Ozy COO Samir Rao Takes Leave of Absence After Impersonating Google Exec

Board of Directors will conduct a review of the company’s business activities after New York Times exposé

amir rao ozy media
Samir Rao (Courtesy of Ozy Media)

Ozy Media has asked its COO Samir Rao to take a leave of absence after a damaging New York Times report on Sunday revealed that he had impersonated a Google executive on a fundraising call with Goldman Sachs.

Harry Hawks, the former executive president and chief financial officer of Hearst Television, will serve as interim CFO during this transition period.

“Following reports of conduct that is not in keeping with our standards or values, OZY has engaged Paul, Weiss, Rifkind, Wharton & Garrison LLP to conduct a review of the company’s business activities.

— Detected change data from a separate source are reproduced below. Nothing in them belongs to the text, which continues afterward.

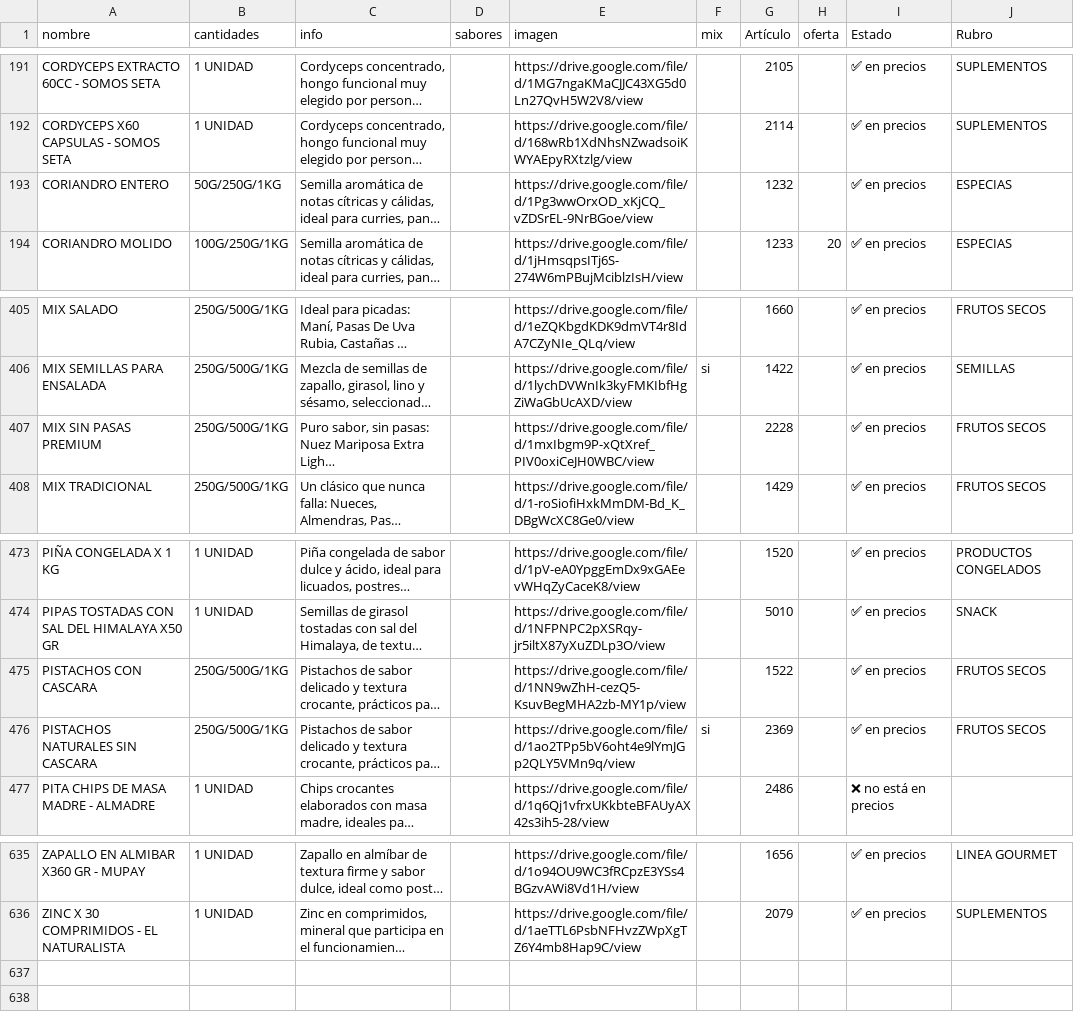
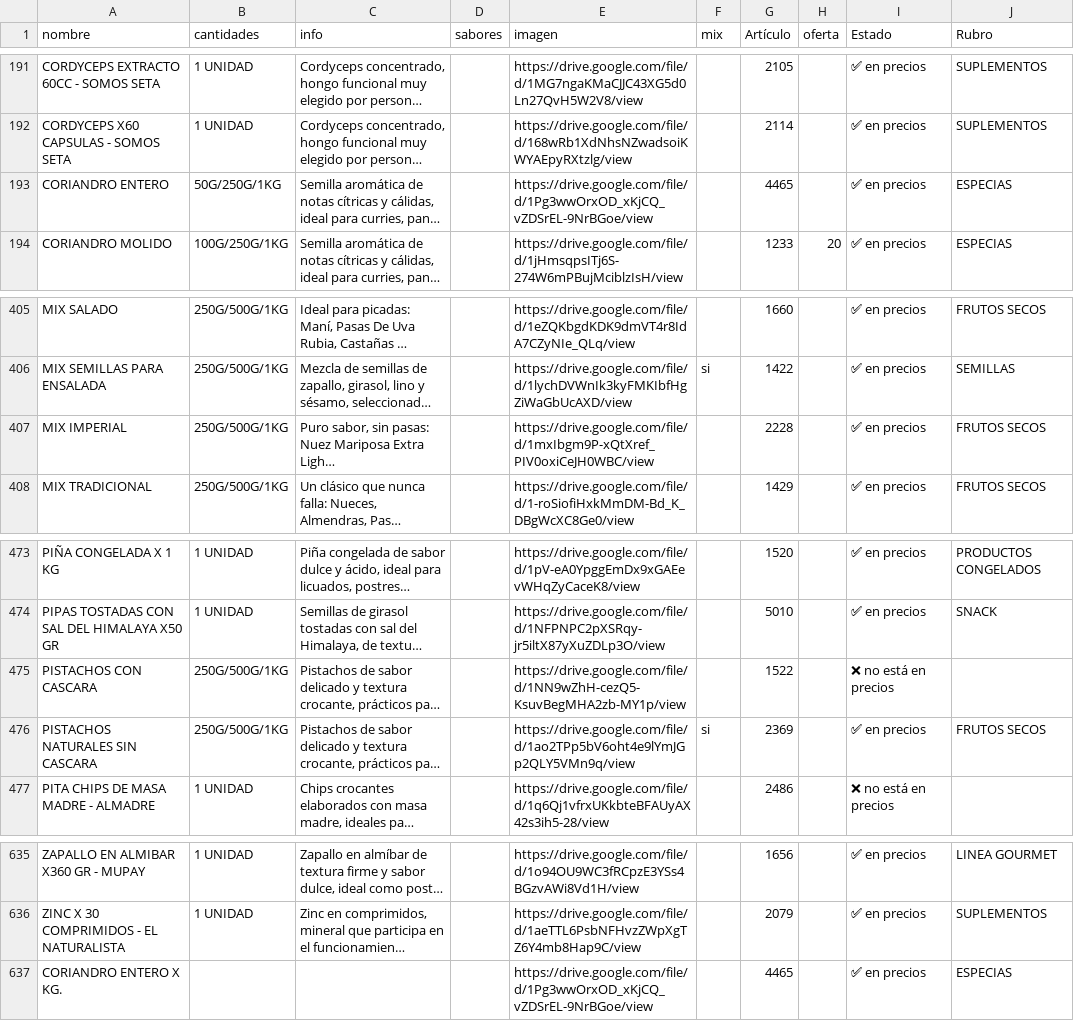
Before and after one commit to paladear/paladeartienda, a CSV file: info-min.csv, drawn as a sheet; only a part is shown, gaps mark what is left out; long unchanged cells end in …; the diff names each change by its address in the sheet, - before the commit and + after, or states it on an @@ line.

```diff
--- a/info-min.csv
+++ b/info-min.csv
-G193 (Artículo): 1232
+G193 (Artículo): 4465
-A407 (nombre): MIX SIN PASAS PREMIUM
+A407 (nombre): MIX IMPERIAL
-I475 (Estado): ✅ en precios
+I475 (Estado): ❌ no está en precios
-J475 (Rubro): FRUTOS SECOS
+J475 (Rubro): (empty)
+row 637: CORIANDRO ENTERO X KG. |  |  |  | https://drive.google.com/file/d/1Pg3wwOrxOD_xKjCQ_vZDSrEL-9NrBGoe/view |  | 4465 |  | ✅ en precios | ESPECIAS
```
Also changed, not shown: info-may.csv, precios-may.csv, 4 other files.
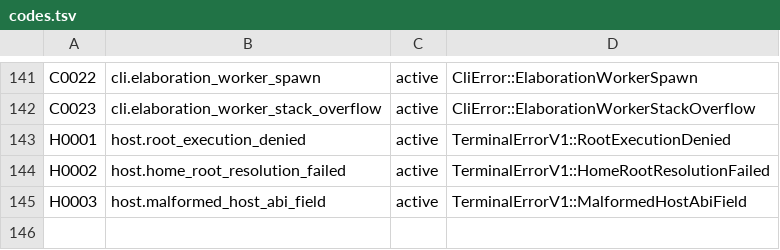
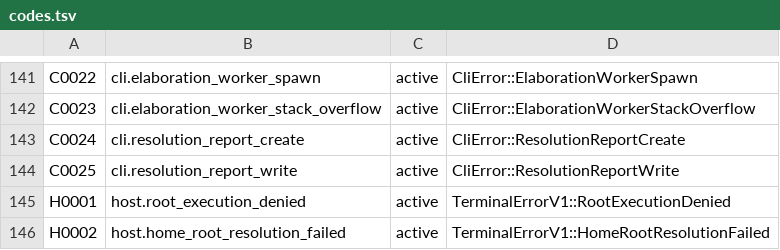
Before and after one commit to swe-toolkit/ken, a TSV file: crates/ken-diagnostic/codes.tsv, drawn as a sheet; only a part is shown, gaps mark what is left out; the shorter side is filled out with more unchanged rows.

```diff
--- a/crates/ken-diagnostic/codes.tsv
+++ b/crates/ken-diagnostic/codes.tsv
@@ -142,2 +142,4 @@ C0022	cli.elaboration_worker_spawn	active	CliError::ElaborationWorkerSpawn
 C0023	cli.elaboration_worker_stack_overflow	active	CliError::ElaborationWorkerStackOverflow
+C0024	cli.resolution_report_create	active	CliError::ResolutionReportCreate
+C0025	cli.resolution_report_write	active	CliError::ResolutionReportWrite
 H0001	host.root_execution_denied	active	TerminalErrorV1::RootExecutionDenied
```
Also changed, not shown: 15 other files.
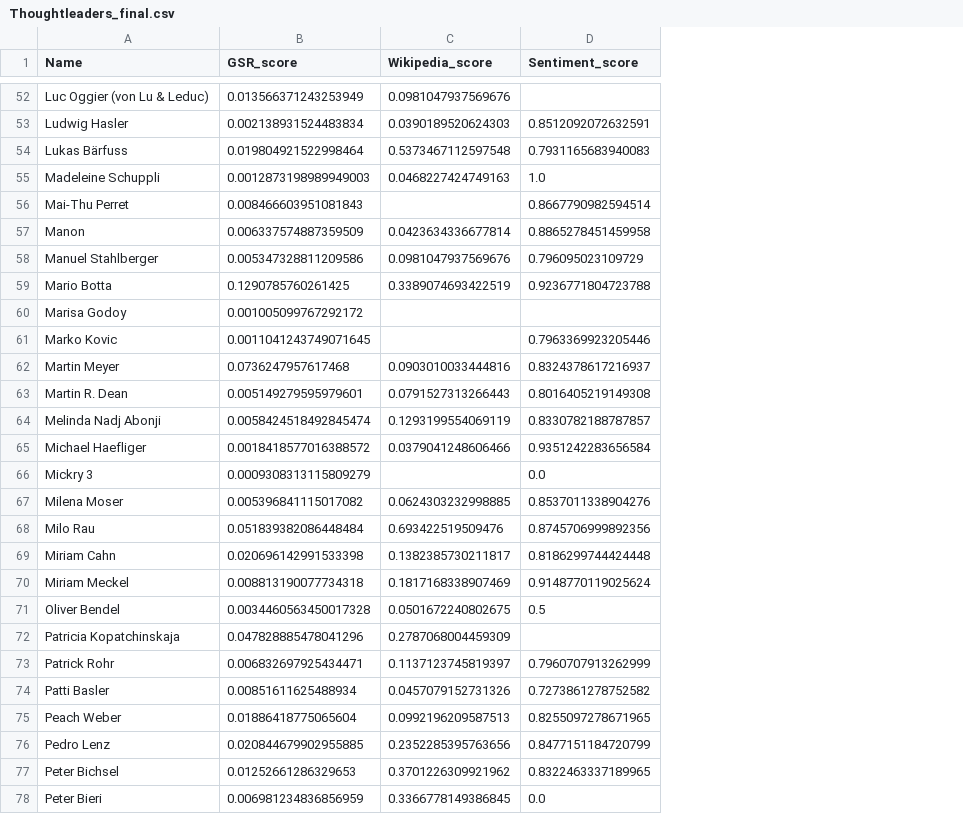
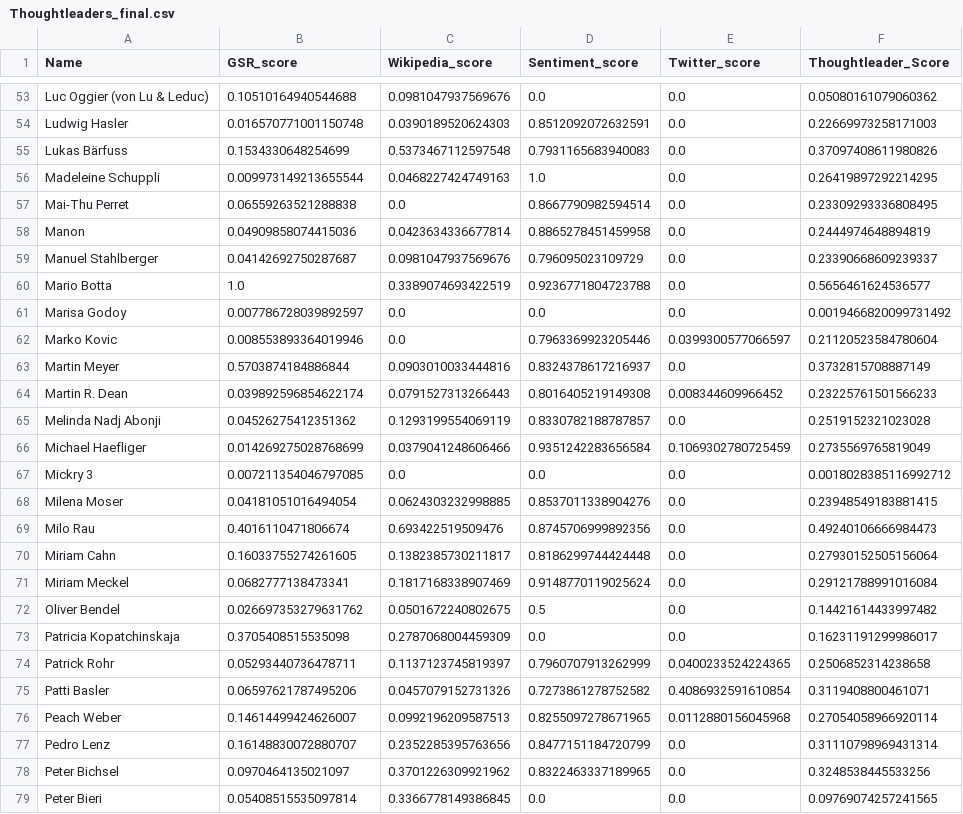
Before and after one commit to icknOrg/COINS_SwissThoughtleaders, a CSV file: Thoughtleaders_final.csv, drawn as a sheet; only a part is shown, gaps mark what is left out; addresses are those after the commit; the diff covers the shown part only; the diff names each change by its address in the sheet, - before the commit and + after, or states it on an @@ line.

```diff
--- a/Thoughtleaders_final.csv
+++ b/Thoughtleaders_final.csv
+column E (Twitter_score), rows 53-79: 0.0 | 0.0 | 0.0 | 0.0 | 0.0 | 0.0 | 0.0 | 0.0 | 0.0 | 0.0399300577066597 | 0.0 | 0.008344609966452 | 0.0 | 0.1069302780725459 | 0.0 | 0.0 | 0.0 | 0.0 | 0.0 | 0.0 | 0.0 | 0.0400233524224365 | 0.4086932591610854 | 0.0112880156045968 | 0.0 | 0.0 | 0.0
+column F (Thoughtleader_Score), rows 53-79: 0.05080161079060362 | 0.22669973258171003 | 0.37097408611980826 | 0.26419897292214295 | 0.23309293336808495 | 0.2444974648894819 | 0.23390668609239337 | 0.5656461624536577 | 0.0019466820099731492 | 0.21120523584780604 | 0.3732815708887149 | 0.23225761501566233 | 0.2519152321023028 | 0.2735569765819049 | 0.0018028385116992712 | 0.23948549183881415 | 0.49240106666984473 | 0.27930152505156064 | 0.29121788991016084 | 0.14421614433997482 | 0.16231191299986017 | 0.2506852314238658 | 0.3119408800461071 | 0.27054058966920114 | 0.31110798969431314 | 0.3248538445533256 | 0.09769074257241565
-B53 (GSR_score): 0.013566371243253949
+B53 (GSR_score): 0.10510164940544688
-D53 (Sentiment_score): (empty)
+D53 (Sentiment_score): 0.0
-B54 (GSR_score): 0.002138931524483834
+B54 (GSR_score): 0.016570771001150748
-B55 (GSR_score): 0.019804921522998464
+B55 (GSR_score): 0.1534330648254699
-B56 (GSR_score): 0.0012873198989949003
+B56 (GSR_score): 0.009973149213655544
-B57 (GSR_score): 0.008466603951081843
+B57 (GSR_score): 0.06559263521288838
-C57 (Wikipedia_score): (empty)
+C57 (Wikipedia_score): 0.0
-B58 (GSR_score): 0.006337574887359509
+B58 (GSR_score): 0.04909858074415036
-B59 (GSR_score): 0.005347328811209586
+B59 (GSR_score): 0.04142692750287687
-B60 (GSR_score): 0.1290785760261425
+B60 (GSR_score): 1.0
-B61 (GSR_score): 0.001005099767292172
+B61 (GSR_score): 0.007786728039892597
-C61:C62 (Wikipedia_score): (empty)
+C61:C62 (Wikipedia_score): 0.0
-D61 (Sentiment_score): (empty)
+D61 (Sentiment_score): 0.0
-B62 (GSR_score): 0.0011041243749071645
+B62 (GSR_score): 0.008553893364019946
-B63 (GSR_score): 0.0736247957617468
+B63 (GSR_score): 0.5703874184886844
-B64 (GSR_score): 0.005149279595979601
+B64 (GSR_score): 0.039892596854622174
-B65 (GSR_score): 0.0058424518492845474
+B65 (GSR_score): 0.04526275412351362
-B66 (GSR_score): 0.0018418577016388572
+B66 (GSR_score): 0.014269275028768699
-B67 (GSR_score): 0.0009308313115809279
+B67 (GSR_score): 0.007211354046797085
-C67 (Wikipedia_score): (empty)
+C67 (Wikipedia_score): 0.0
-B68 (GSR_score): 0.005396841115017082
+B68 (GSR_score): 0.04181051016494054
-B69 (GSR_score): 0.051839382086448484
+B69 (GSR_score): 0.4016110471806674
-B70 (GSR_score): 0.020696142991533398
+B70 (GSR_score): 0.16033755274261605
-B71 (GSR_score): 0.008813190077734318
+B71 (GSR_score): 0.0682777138473341
-B72 (GSR_score): 0.0034460563450017328
+B72 (GSR_score): 0.026697353279631762
-B73 (GSR_score): 0.047828885478041296
+B73 (GSR_score): 0.3705408515535098
-D73 (Sentiment_score): (empty)
+D73 (Sentiment_score): 0.0
-B74 (GSR_score): 0.006832697925434471
+B74 (GSR_score): 0.05293440736478711
-B75 (GSR_score): 0.00851611625488934
+B75 (GSR_score): 0.06597621787495206
-B76 (GSR_score): 0.01886418775065604
+B76 (GSR_score): 0.14614499424626007
-B77 (GSR_score): 0.020844679902955885
+B77 (GSR_score): 0.16148830072880707
-B78 (GSR_score): 0.01252661286329653
+B78 (GSR_score): 0.0970464135021097
-B79 (GSR_score): 0.006981234836856959
+B79 (GSR_score): 0.05408515535097814
```
Also changed, not shown: 1 added row and 91 edited cells elsewhere in this file, 1 other file.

We have also asked Samir Rao, Chief Operating Officer, to take a leave of absence pending the results of the investigation,” the Ozy board of directors said in a statement.

Over the weekend, the media company was outed for not just impersonating a YouTube executive, but also for inflating its web and video audience numbers over the years. “It’s amazing what an obvious scam Ozy is,” former MSNBC anchor Krystal Ball said. “Look at the stats for this YouTube video. 90k views but only 12 likes and a single comment in which someone points out what an obvious scam it is.”

The news also led CEO Carlos Watson to exit as the host of Wednesday’s Emmy Awards ceremony for news and documentaries.

“Carlos Watson has graciously reached out to us and asked to be removed from his hosting duties tomorrow night so as not to distract the focus from the talented nominees in the documentary categories of the 42nd News & Documentary Emmy Awards,” a representative for the program told TheWrap. “As such, we are moving forward with our three presenters who will be sharing the hosting duties throughout the evening.”

In an interview with TheWrap on Monday, Watson called the Times’ report “a bulls— ad hominem attack,” defending Rao and his mental health condition. He said the company’s revenue last year grew to $50 million, with growth coming mostly from non-web properties including its newsletters, podcasts, TV shows and social media streams.